Outcomes Show Improvement
Patients with no record of statin use had 1.76 years DFS, while patients who took lipophilic statins saw improved survival rates of 2.47 years. The greatest improvement in survival was noted in patients with past hydrophilic statin use at 4.88 years.
Increased survival rates also extended to the DSS end-point. Patients with no statin use measured a DSS of 4.52 years, while hydrophilic patients measured 5.10 years.
The authors note there is a trend in overall survival, however the OS end-point did not reach statistical significance.
"The previous Danish study looking at statins examined a much larger group of participants, around 10,000 and more. So we're talking about a much smaller set of inflammatory breast cancer patients and to see the significant improvement in survival gives us a new perspective on the use of statins," said Ueno.
While Ueno added the findings are encouraging, the study does have limitations. First, no data was available describing how long patients had been taking statins, or for what indication.

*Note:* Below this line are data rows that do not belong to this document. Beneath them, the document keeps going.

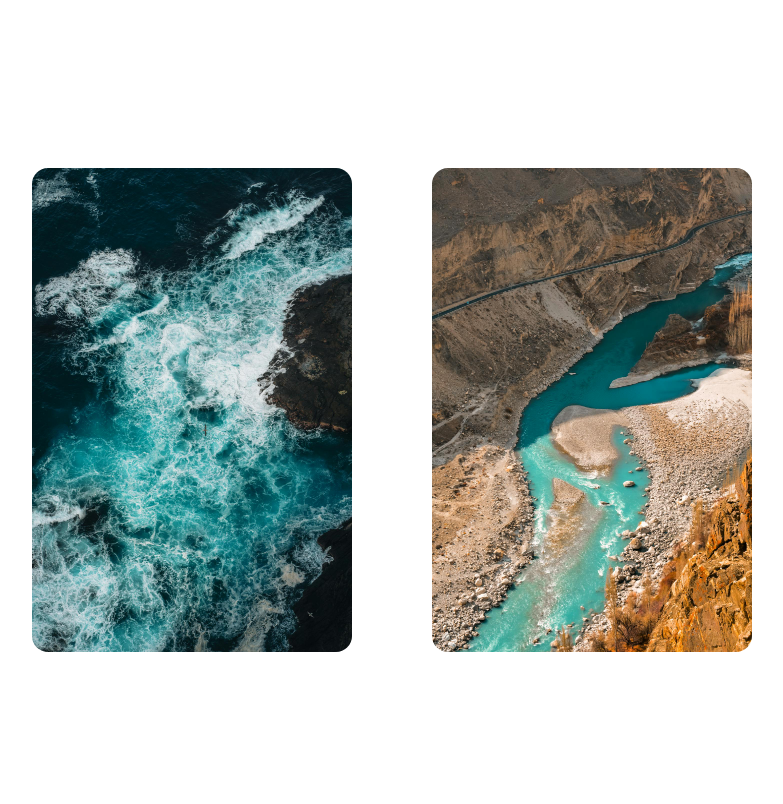
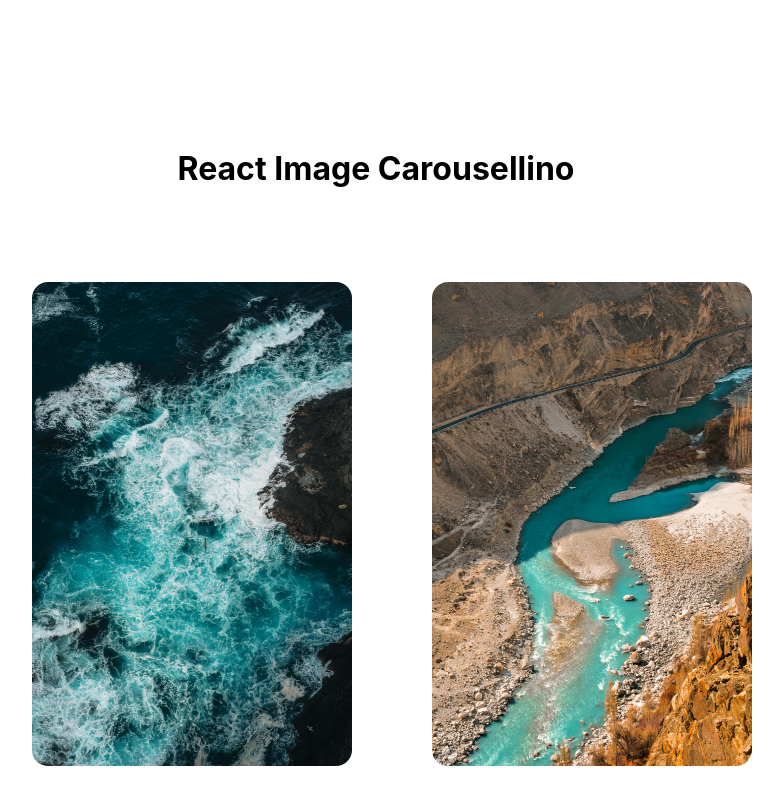
Before and after one commit to AndrasCsorba/React-slider, a React (Create React App) app in the folder react-slider/: page / in a window 1280 px wide. Shown: the top 804 px of the page, without its empty margins (264-1047 px from the left). Built offline with nearby package versions, Linux system fonts and the light colour scheme.

Commit message:
last movements

```diff
--- a/react-slider/src/App.css
+++ b/react-slider/src/App.css
@@ -1,3 +1,13 @@
+.app-header {
+    display: flex;
+    flex-direction: column;
+    align-items: center;
+    justify-content: center;
+    margin-bottom: 2rem;
+    text-align: center;
+}
+
+
 .item {
     min-height: 30rem;
     min-width: 20rem;
--- a/react-slider/src/App.js
+++ b/react-slider/src/App.js
@@ -13,6 +13,9 @@ function App() {
 
    return (
      <div className="App">
+       <header className="app-header">
+         <h1> React Image Carousellino</h1>
+       </header>
        <motion.div
          ref={carousel}
          className="carousel"
```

Those who did use statins may represent a population with better access to health care, a more health-conscious lifestyle and a higher education level, according to the researchers.
"This is an existing drug that was not developed for cancer and while developing new agents is important, statins are currently in the market and may have a significant role in the treatment we provide," he said.
Additional Research Warranted
MD Anderson researchers are planning prospective randomized studies in IBC patients to better evaluate the potential survival
|Contact: William Fitzgerald|
University of Texas M. D. Anderson Cancer Center